Switzerland’s Oldest Bank, Wegelin & Co., Pleads Guilty to Tax Violations, Agrees to Pay $74 Million to the United States
On January 3, 2013, the United States Attorneys Office for the Southern District of New York announced that Switzerlands oldest bank, Wegelin & Co. (“Wegelin”), has pled guilty “to conspiring with U.S. taxpayers and others to hide more than $1.2 billion in secret Swiss bank accounts and the income generated in these accounts from the Internal Revenue Service (the ‘IRS’).” The plea agreement is available here, and the indictment charging Wegelin with violating 18 U.S.C. 371 (commonly referred to as a “Klein conspiracy”) is available here
As the press release, indictment, and plea agreement reveal, Wegelin pled guilty to conspiring with U.S. taxpayers and others to hide more than $1.2 billion in secret Swiss bank accounts and the income generated in these accounts from the Internal Revenue Service (the “IRS”). One of the managing partners of Wegelin, Otto Bruderer, appeared on behalf of the bank to enter the guilty plea before U.S. District Judge Jed S. Rakoff. This case represents the first time that a foreign bank has been indicted for facilitating tax evasion by U.S. taxpayers and the first guilty plea by a foreign bank to tax charges.
As part of its guilty plea, Wegelin agreed to pay approximately $20 million in restitution to the IRS and a $22.05 million fine. In addition, Wegelin agreed to the civil forfeiture of an additional $15.8 million, representing the gross fees earned by the bank on the undeclared accounts of U.S. taxpayers. Together with the April 2012 forfeiture of over $16.2 million from Wegelins correspondent bank account, this amounts to a total recovery to the United States of approximately $74 million.
Publicly available documents detail the manner by which Wegelin violated U.S. law:
- Opening and servicing undeclared accounts for U.S. taxpayer-clients in the names of sham corporations and foundations formed under the laws of Liechtenstein, Panama, Hong Kong, and other jurisdictions for the purpose of concealing some clients identities from the IRS;

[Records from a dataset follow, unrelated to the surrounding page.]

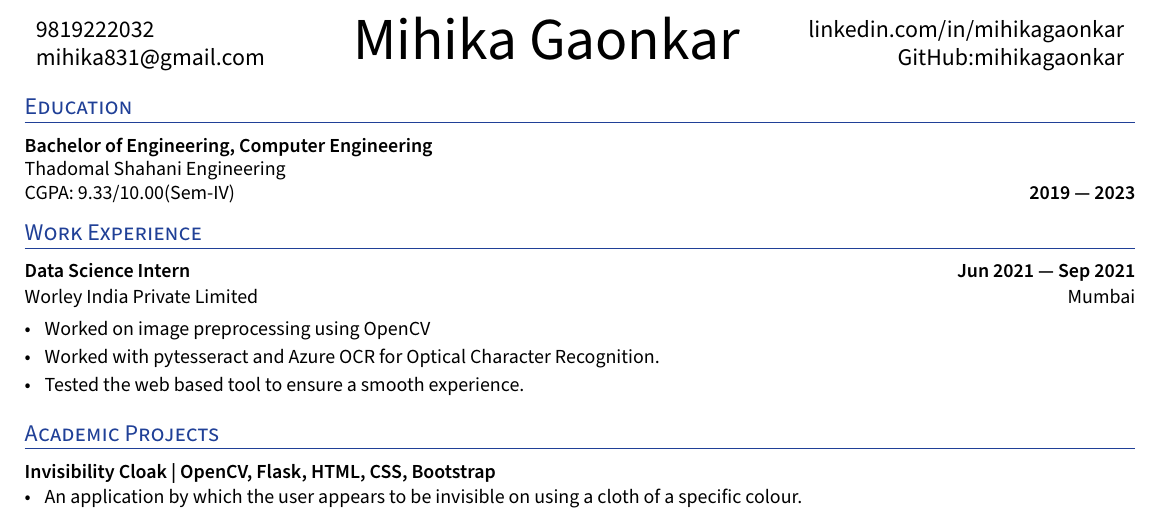
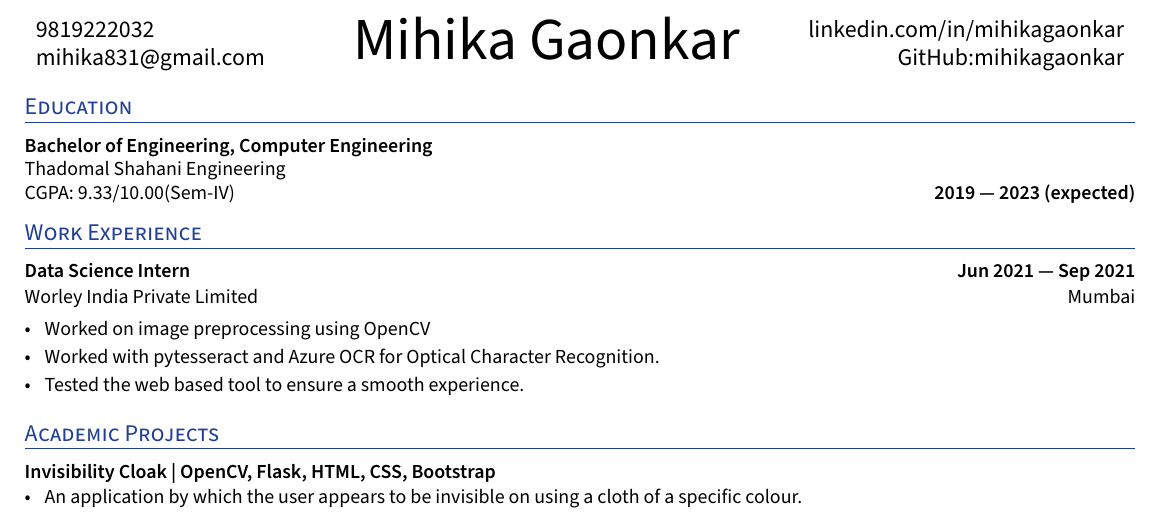
Before and after one commit to mihikagaonkar/resume, a LaTeX CV (resume.tex): part of the page, cut so that both start at the same text. Compiled offline with XeLaTeX.

Commit message:
Give details of graduation

```diff
--- a/resume.tex
+++ b/resume.tex
@@ -163,7 +163,7 @@ ItalicFont=SourceSansPro-RegularIt.otf
 %%%%%%%  EDUCATION
 %%%%%%% --------------------------------------------------------------------------------------
 \section{Education }
-\subsection*{Bachelor of Engineering, Computer Engineering\\ {\normalsize \normalfont Thadomal Shahani Engineering\\ CGPA: 9.33/10.00(Sem-IV)} \hfill  2019 ---  2023}
+\subsection*{Bachelor of Engineering, Computer Engineering\\ {\normalsize \normalfont Thadomal Shahani Engineering\\ CGPA: 9.33/10.00(Sem-IV)} \hfill  2019 ---  2023 (expected)}
 \vspace{0.2cm}
 
 %%%%%%% --------------------------------------------------------------------------------------
```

- Accepting documents that falsely declared that the sham entities were the beneficial owners of certain accounts, when in fact the accounts were beneficially owned by U.S. taxpayers, and making them part of Wegelins client files;
- Permitting certain U.S. taxpayer-clients to open and maintain undeclared accounts at Wegelin using code names and numbers to minimize references to the actual names of the U.S. taxpayers on Swiss bank documents;
- Ensuring that account statements and other mail for U.S. taxpayer-clients were not mailed to them in the United States;
- Communicating with some U.S. taxpayer-clients using their personal email accounts to reduce the risk of detection by law enforcement; and
- Issuing checks drawn on, and executing wire transfers through, its U.S. correspondent bank account for the benefit of U.S. taxpayers with undeclared accounts at Wegelin and at least two other Swiss banks. In so doing, Wegelin sometimes separated the transactions into batches of checks or multiple wire transfers in amounts that were less than $10,000 to reduce the risk that the IRS would detect the undeclared accounts.
As a result of its guilty plea and fines, Wegelin has announced that it will “cease to operate as a bank.”
This case demonstrates that the U.S. Department of Justice is serious about punishing foreign banks that facilitate tax evasion by enabling U.S. taxpayer to avoid their income tax obligations.
The attorneys at Fuerst Ittleman David & Joseph anticipate that the Wegelin case will be just the first in a string of prosecutions of foreign banks. Further, we anticipate that the U.S. Department of Justice will continue to be active in prosecuting those individuals that hide money in foreign banks, fail to report their foreign holdings as required by the Bank Secrecy Act, and fail to properly report and pay the correct amount of tax due and owing to the IRS.
The attorneys at Fuerst Ittleman David & Joseph have extensive experience litigation criminal and civil tax cases before the U.S. District Courts, the U.S. Tax Court, the U.S. Court of Federal Claims, and the U.S. Courts of Appeal. You can contact us by email at email@example.com or by calling us at 305.350.5690.